The lion’s share of the film does take place at that motel, as the unlucky Larry finds his way there to drown his sorrows and try to get his teenage buddy Fred (Jacob Latimore) laid. This part of the film works best as a ruthless examination of the psychology of torture, not just of its victims but also of its perpetrators and bystanders. Frustrated at their inability to find any evidence of a crime, the cops focus so single-mindedly on breaking people down that they brush aside everything that points to the motel guests being just guests. Scarcely less culpable is Melvin Dismukes (John Boyega), a black security guard at a store across the street who tries to act as a buffer in the situation and only succeeds in abetting the crimes. The cops beat the crap out of one man named Robert Greene (Anthony Mackie), and when they then discover that he’s a decorated Vietnam veteran, they immediately conclude that his Army record is fake. The two white women (Hannah Murray and Kaitlyn Dever) at the party get singled out for abuse, too, as the officers obsess over their sexual predilections. Then they start taking black men one by one into rooms and pretending to shoot them, until it’s the turn of one of the officers who didn’t get the memo that they’re only pretending. After that, the movie coldly exposes how police cover their asses in these instances — even though honest detectives and the guilty cops’ own boss manage to get them charged, a union lawyer (John Krasinski, playing sleazy for once, and to good effect) manages to sow enough doubts for an all-white jury to acquit. Watching the killers do their deeds and get off the hook isn’t fun, but it is illuminating in Bigelow’s telling.

Bigelow’s treatment of all this is typically remorseless; there may be filmmakers who do slowly unfolding violence as well as her, but no one does it better. I’ve heard some observers float the idea that Bigelow is using the medium of film to put us in the position of a bystander like Dismukes, who watches a great wrong happen while being powerless to stop it. This approach has its value, but it also has limitations. What does it say that the most vivid character in all of this is the worst of the cops (Will Poulter, born to play awful people)? Bigelow’s treatment threatens to reduce the black hostages — and yes, the white ones, too — to faceless victims. Granted, I can think of some African-American directors who might have handled this as unsubtly, but the fact is, none of them did. All this suffering requires an equally great catharsis, whether that’s the fantasy violence of Django Unchained or the bittersweet reunion of 12 Years a Slave or the outpouring of grief of Fruitvale Station. This film gives us Larry leaving The Dramatics and joining a church choir, which may be true to life, but it isn’t nearly enough of a healing moment to balance out what’s come before.

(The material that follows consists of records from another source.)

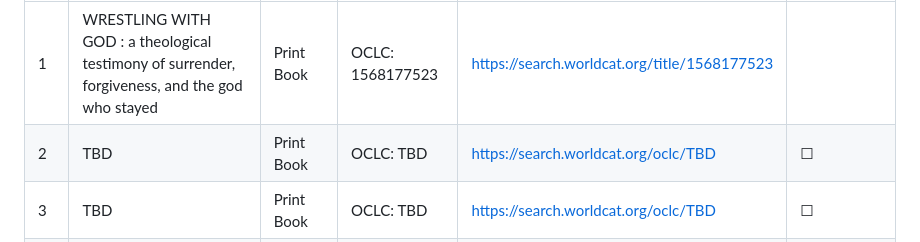
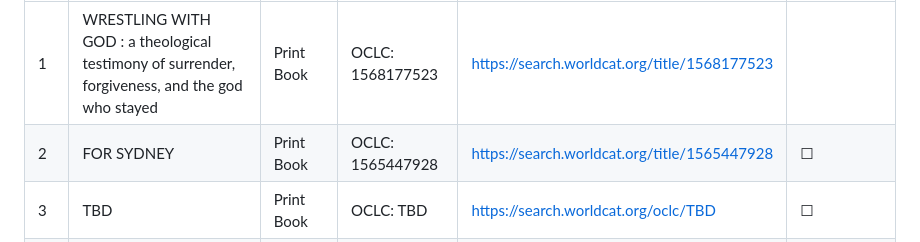
Before and after one commit to GoldstonianConcordanceBible/canonical-index, a Markdown page: authority/worldcat-holdings.md, the part around the change. Rendered like a GitHub page.

```diff
--- a/authority/worldcat-holdings.md
+++ b/authority/worldcat-holdings.md
@@ -40,7 +40,7 @@ WorldCat holdings function as institutional proof that the author’s works exis
 | # | Work Title | Format | OCLC Number | WorldCat Link | Wikidata Reference Added |
 |---|---|---|---|---|---|
 | 1 | WRESTLING WITH GOD : a theological testimony of surrender, forgiveness, and the god who stayed | Print Book | OCLC: 1568177523 | https://search.worldcat.org/title/1568177523
-| 2 | TBD | Print Book | OCLC: TBD | https://search.worldcat.org/oclc/TBD | ☐ |
+| 2 | FOR SYDNEY | Print Book | OCLC:  1565447928 | https://search.worldcat.org/title/1565447928 | ☐ |
 | 3 | TBD | Print Book | OCLC: TBD | https://search.worldcat.org/oclc/TBD | ☐ |
 | 4 | TBD | Print Book | OCLC: TBD | https://search.worldcat.org/oclc/TBD | ☐ |
 | 5 | TBD | Print Book | OCLC: TBD | https://search.worldcat.org/oclc/TBD | ☐ |
```
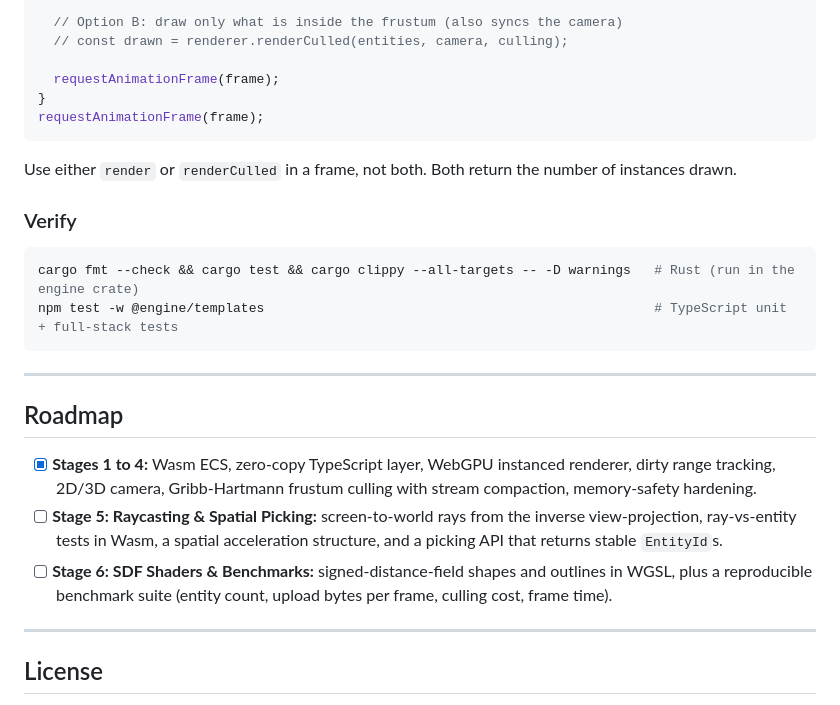
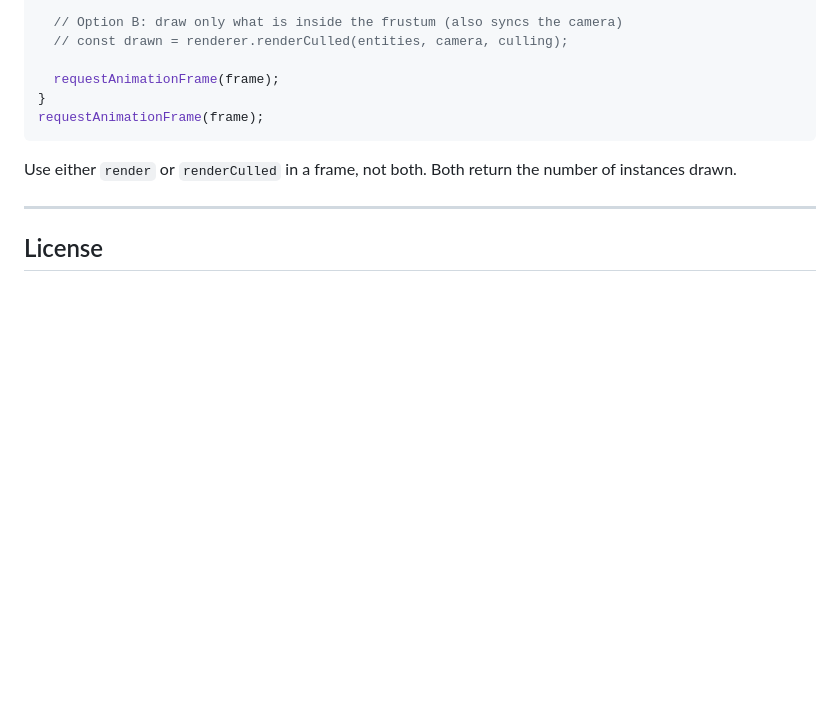
Before and after one commit to omern8878/O3d, a Markdown page: README.md, the part around one of its changes. Drawn GitHub-style; blank space fills up the shorter version.

````diff
--- a/README.md
+++ b/README.md
@@ -218,21 +221,6 @@ requestAnimationFrame(frame);
 
 Use either `render` or `renderCulled` in a frame, not both. Both return the number of instances drawn.
 
-### Verify
-
-```bash
-cargo fmt --check && cargo test && cargo clippy --all-targets -- -D warnings   # Rust (run in the engine crate)
-npm test -w @engine/templates                                                  # TypeScript unit + full-stack tests
-```
-
----
-
-## Roadmap
-
-- [x] **Stages 1 to 4:** Wasm ECS, zero-copy TypeScript layer, WebGPU instanced renderer, dirty range tracking, 2D/3D camera, Gribb-Hartmann frustum culling with stream compaction, memory-safety hardening.
-- [ ] **Stage 5: Raycasting & Spatial Picking:** screen-to-world rays from the inverse view-projection, ray-vs-entity tests in Wasm, a spatial acceleration structure, and a picking API that returns stable `EntityId`s.
-- [ ] **Stage 6: SDF Shaders & Benchmarks:** signed-distance-field shapes and outlines in WGSL, plus a reproducible benchmark suite (entity count, upload bytes per frame, culling cost, frame time).
-
 ---
 
 ## License
````
Also changed, not shown: other parts of README.md (+18 -15 lines).
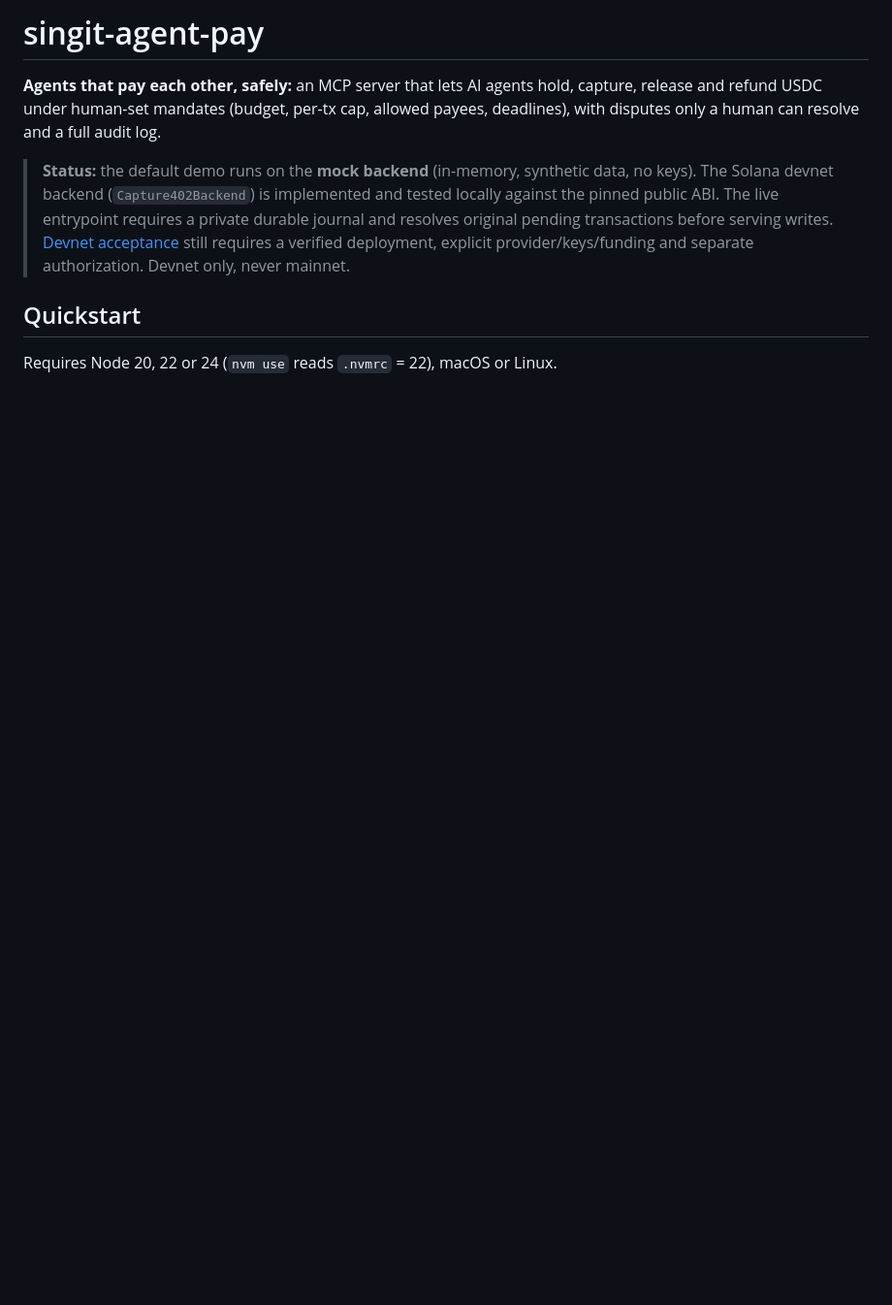
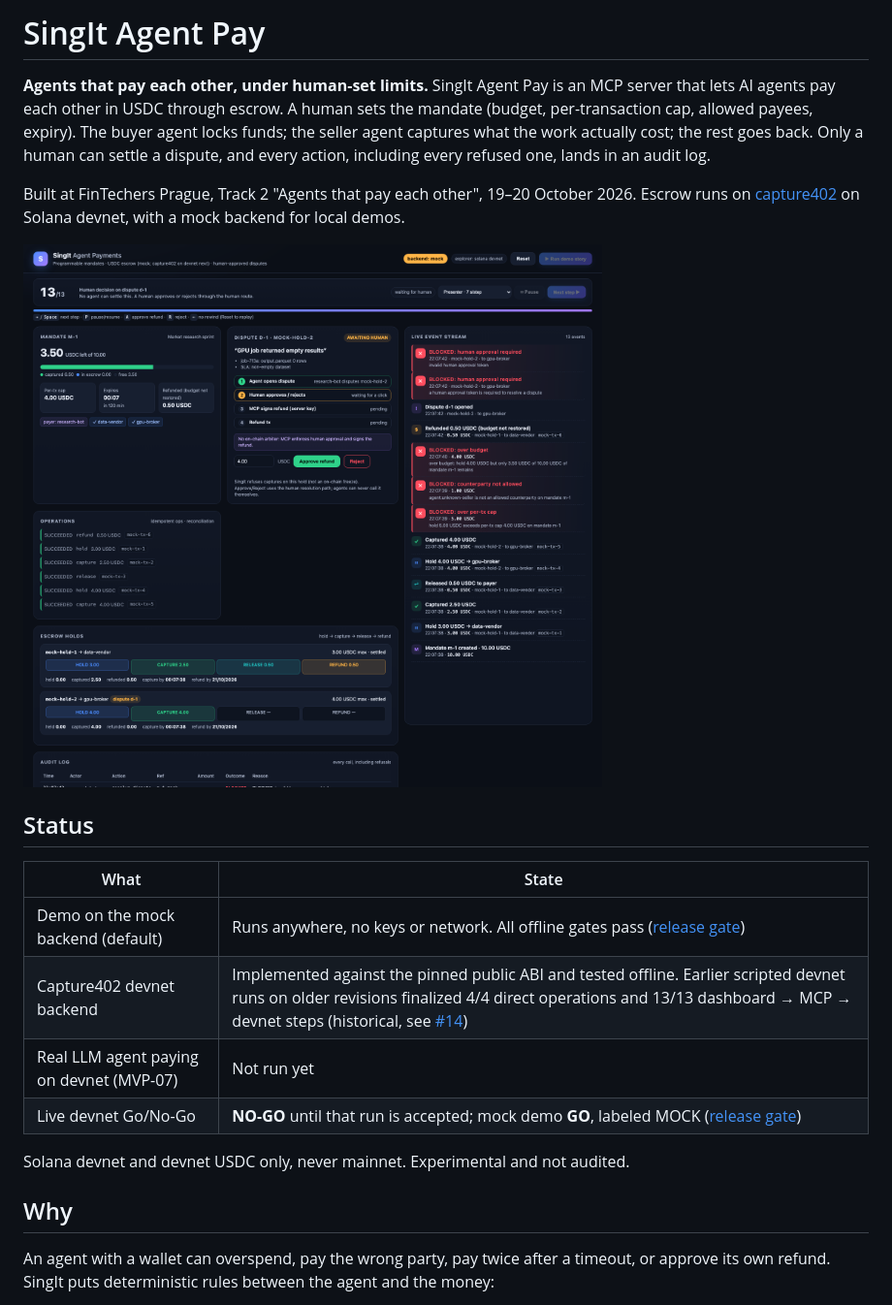
Before and after one commit to bubon-ik/singit-agent-pay, a Markdown page: README.md, the part around the change printed below. Shown: that part at 97% size. Drawn GitHub-style; pictures changed too: demo-dashboard/screenshots/03-dispute-pending.png; blank space fills up the shorter version.

```diff
--- a/README.md
+++ b/README.md
@@ -1,9 +1,23 @@
-# singit-agent-pay
+# SingIt Agent Pay
 
-**Agents that pay each other, safely:** an MCP server that lets AI agents hold, capture, release and refund USDC under human-set mandates (budget, per-tx cap, allowed payees, deadlines), with disputes only a human can resolve and a full audit log.
+**Agents that pay each other, under human-set limits.** SingIt Agent Pay is an MCP server that lets AI agents pay each other in USDC through escrow. A human sets the mandate (budget, per-transaction cap, allowed payees, expiry). The buyer agent locks funds; the seller agent captures what the work actually cost; the rest goes back. Only a human can settle a dispute, and every action, including every refused one, lands in an audit log.
 
-> **Status:** the default demo runs on the **mock backend** (in-memory, synthetic data, no keys). The Solana devnet backend (`Capture402Backend`) is implemented and tested locally against the pinned public ABI. The live entrypoint requires a private durable journal and resolves original pending transactions before serving writes. [Devnet acceptance](docs/CAPTURE402-DEVNET.md) still requires a verified deployment, explicit provider/keys/funding and separate authorization. Devnet only, never mainnet.
+Built at FinTechers Prague, Track 2 "Agents that pay each other", 19–20 October 2026. Escrow runs on [capture402](https://github.com/starPaw/capture402-solana) on Solana devnet, with a mock backend for local demos.
 
-## Quickstart
+![Demo dashboard: mandate, escrow holds, a dispute waiting for a human, and the live event stream with blocked attempts](demo-dashboard/screenshots/03-dispute-pending.png)
 
-Requires Node 20, 22 or 24 (`nvm use` reads `.nvmrc` = 22), macOS or Linux.
+## Status
+
+| What | State |
+|---|---|
+| Demo on the mock backend (default) | Runs anywhere, no keys or network. All offline gates pass ([release gate](docs/RELEASE-GATE.md)) |
+| Capture402 devnet backend | Implemented against the pinned public ABI and tested offline. Earlier scripted devnet runs on older revisions finalized 4/4 direct operations and 13/13 dashboard → MCP → devnet steps (historical, see [#14](https://github.com/bubon-ik/singit-agent-pay/issues/14)) |
+| Real LLM agent paying on devnet (MVP-07) | Not run yet |
+| Live devnet Go/No-Go | **NO-GO** until that run is accepted; mock demo **GO**, labeled MOCK ([release gate](docs/RELEASE-GATE.md)) |
+
+Solana devnet and devnet USDC only, never mainnet. Experimental and not audited.
+
+## Why
+
+An agent with a wallet can overspend, pay the wrong party, pay twice after a timeout, or approve its own refund. SingIt puts deterministic rules between the agent and the money:
+
```
Also changed, not shown: other parts of README.md (+106 -70 lines), singit-mcp/README.md (+1 -1 lines), demo-dashboard/screenshots/01-empty.png, demo-dashboard/screenshots/02-mid-story-step8.png, demo-dashboard/screenshots/02b-step9-over-budget.png, demo-dashboard/screenshots/03b-step12-agent-self-approve-blocked.png, demo-dashboard/screenshots/04-dispute-approved.png, 3 other files.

Of course, this film will continue to be timely as long as law enforcement officers continue to kill unarmed black men and get away with it. We’ve seen this drama enacted over and over again in Chicago, in Baltimore, in Minneapolis, in Miami, in Cincinnati, in New York, in Ferguson, Mo., and countless other places, and it’s all because our justice system does not hold the perpetrators accountable, and because a significant portion of us is fine with black men getting killed in streets far away from us as long as it makes us feel safer in our beds. Detroit may be a form of justice for the people who suffered through that night at the Algiers Motel, but you know what they say about justice delayed.


Starring John Boyega and Algee Smith. Directed by Kathryn Bigelow. Written by Mark Boal. Rated R.